Look through the records below, and whenever a line contains "delta", copy it.

(Collected data)
┏━━
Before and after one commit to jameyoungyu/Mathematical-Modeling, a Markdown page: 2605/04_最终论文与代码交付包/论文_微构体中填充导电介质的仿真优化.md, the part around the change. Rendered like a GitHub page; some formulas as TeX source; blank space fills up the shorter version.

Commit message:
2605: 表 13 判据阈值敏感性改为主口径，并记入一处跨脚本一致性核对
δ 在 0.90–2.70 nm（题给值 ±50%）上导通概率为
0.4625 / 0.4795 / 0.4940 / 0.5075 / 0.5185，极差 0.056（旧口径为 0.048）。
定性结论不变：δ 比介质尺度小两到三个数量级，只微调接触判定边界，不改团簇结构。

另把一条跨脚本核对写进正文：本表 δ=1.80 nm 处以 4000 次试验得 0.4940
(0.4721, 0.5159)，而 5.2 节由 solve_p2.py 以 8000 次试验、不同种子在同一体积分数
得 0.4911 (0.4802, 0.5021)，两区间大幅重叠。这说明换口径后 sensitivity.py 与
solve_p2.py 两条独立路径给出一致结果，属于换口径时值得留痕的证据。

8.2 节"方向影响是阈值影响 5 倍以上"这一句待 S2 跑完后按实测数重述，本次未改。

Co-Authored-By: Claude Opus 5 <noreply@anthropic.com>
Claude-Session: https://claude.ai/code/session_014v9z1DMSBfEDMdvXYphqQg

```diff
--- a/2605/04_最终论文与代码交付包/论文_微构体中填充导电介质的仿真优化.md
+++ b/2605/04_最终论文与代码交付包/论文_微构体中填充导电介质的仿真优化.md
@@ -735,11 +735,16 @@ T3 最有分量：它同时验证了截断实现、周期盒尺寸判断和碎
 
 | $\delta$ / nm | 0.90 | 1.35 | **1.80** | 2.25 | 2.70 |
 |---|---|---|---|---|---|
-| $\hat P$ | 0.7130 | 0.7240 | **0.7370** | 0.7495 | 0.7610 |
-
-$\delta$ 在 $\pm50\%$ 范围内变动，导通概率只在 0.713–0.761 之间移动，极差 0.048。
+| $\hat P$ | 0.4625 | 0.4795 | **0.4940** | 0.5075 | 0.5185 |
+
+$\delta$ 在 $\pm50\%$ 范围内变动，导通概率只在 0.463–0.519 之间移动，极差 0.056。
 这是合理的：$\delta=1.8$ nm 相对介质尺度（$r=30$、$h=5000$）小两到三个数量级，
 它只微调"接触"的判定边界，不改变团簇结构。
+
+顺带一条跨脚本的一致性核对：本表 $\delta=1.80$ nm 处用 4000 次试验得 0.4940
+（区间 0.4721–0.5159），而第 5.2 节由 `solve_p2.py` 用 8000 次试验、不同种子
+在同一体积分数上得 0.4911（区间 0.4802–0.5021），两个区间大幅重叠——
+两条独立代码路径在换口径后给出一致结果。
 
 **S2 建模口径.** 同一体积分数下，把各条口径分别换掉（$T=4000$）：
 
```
┗━━
**ANSWER SPACE:**
 | $\delta$ / nm | 0.90 | 1.35 | **1.80** | 2.25 | 2.70 |
-$\delta$ 在 $\pm50\%$ 范围内变动，导通概率只在 0.713–0.761 之间移动，极差 0.048。
+$\delta$ 在 $\pm50\%$ 范围内变动，导通概率只在 0.463–0.519 之间移动，极差 0.056。
 这是合理的：$\delta=1.8$ nm 相对介质尺度（$r=30$、$h=5000$）小两到三个数量级，
+顺带一条跨脚本的一致性核对：本表 $\delta=1.80$ nm 处用 4000 次试验得 0.4940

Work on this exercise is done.